However, with that said, Death Stranding: Director’s Cut also made me glad that those months were just that – only a few months. I was thankful that, unlike those trapped in the world of Death Stranding’s barren world, we didn’t have to spend that long being locked away and unable to venture out.
Beyond the lived experience of the last 18 months, I think knowing what I was getting into with Death Stranding: Director’s Cut made me appreciate its details and nuances a whole lot more. The flawless soundtrack accentuates the moments of relief you feel as you approach the next destination, while the amount of detail poured into every diary entry and email had me scouring for more information about the world.
A number of new cargo-carrying options help speed up the game’s questionable pacing and add more variety to Sam Bridges’ journeys from distribution centre to distribution centre. You can deliver an order in no time at all using the new cargo catapult and then complete the next two on foot, exploring each location and taking in your surroundings.
Death Stranding: Director’s Cut grants you true freedom
This freedom really makes the Director’s Cut feel like Kojima is letting you play his game in the way that you want, for as long as you want. It still has all the weird and wonderful quirks of a Kojima game, of course, but Death Stranding: Director’s Cut grants you true freedom in how you want to spend your time.
The game also has a far greater impact this time around thanks to the excellent DualSense haptic feedback that has been implemented into the game. If you are carrying cargo by hand, the controller weighs more on the side you are holding the package. The feedback also excellently reflects the surfaces you are walking on, with grass feeling much different to concrete.

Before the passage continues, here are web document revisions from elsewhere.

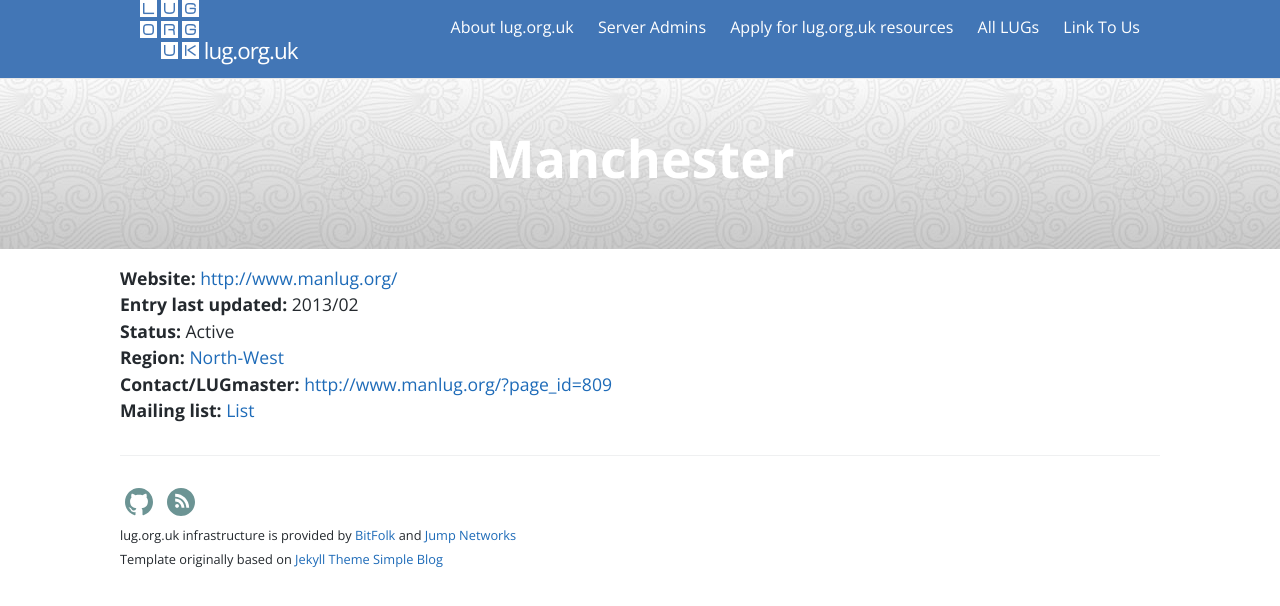
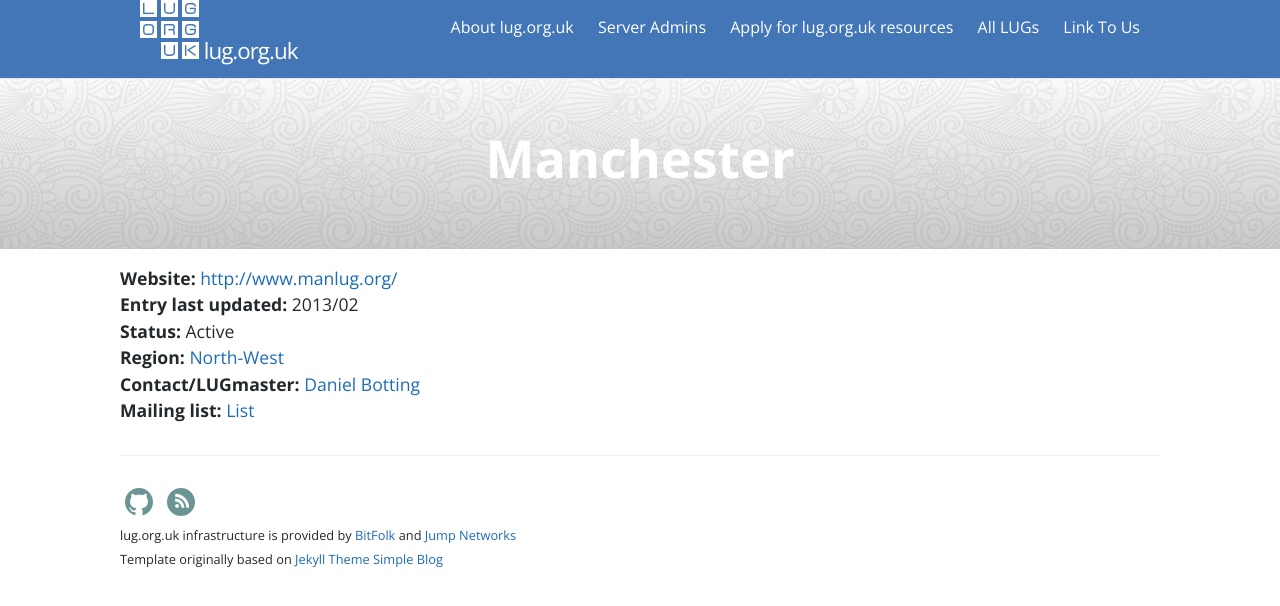
Before and after one commit to lugorguk/lug.org.uk-website, a Jekyll site: the page built from _posts/0000-01-01-Manchester.md, in a window 1280 px wide. Shown: the top 606 px of the page. Built offline with Jekyll 4.4.1, drawn with Linux system fonts in a browser that asks for light colours.

Commit message:
Update Manchester LUG contact details

```diff
--- a/_posts/0000-01-01-Manchester.md
+++ b/_posts/0000-01-01-Manchester.md
@@ -7,8 +7,8 @@ status: Active
 last_update: 02/2013
 categories: North-West
 url: http://lug.org.uk/node/170
-contact_address: http://www.manlug.org/?page_id=809
-contact: http://www.manlug.org/?page_id=809
+contact_address: http://www.manlug.org/contacts.php
+contact: Daniel Botting
 mailing_list: http://listserv.manchester.ac.uk/cgi-bin/wa?SUBED1=man-lug&amp;A=1
 permalink: lugs/North-West/Manchester/
 ---
```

There are some more peculiar uses of the haptic feedback, such as the way in which it’s used when Sam has to pee, but for the most part, it is all excellent, with the same being said for the few uses the adaptive triggers get.
The other additions help make Death Stranding feel like a bigger experience, giving you more ways to spend your time, such as a fun challenge-based Firing Range for you to test out your weapons. The racing mode is a blast for a little while but feels more like a bonus than anything hugely additive. However, the new story moments do offer some nice bits of new gameplay and bonus customisation options.
It’s strange how time, the second viewing of something, and shared experiences can change your views on a videogame but with this second playthrough and the new content, I feel like I truly understand the concept of Death Stranding now. Kojima’s United Cites of America might not be entirely enriched by the full line-up of Director’s Cut content, but it certainly makes a difference.
Whether you’re a long-time fan of Death Stranding or you’re a sceptic of the Strand genre, the Director’s Cut is worth a shot, if only to see whether it will leave a better impression on you in 2021.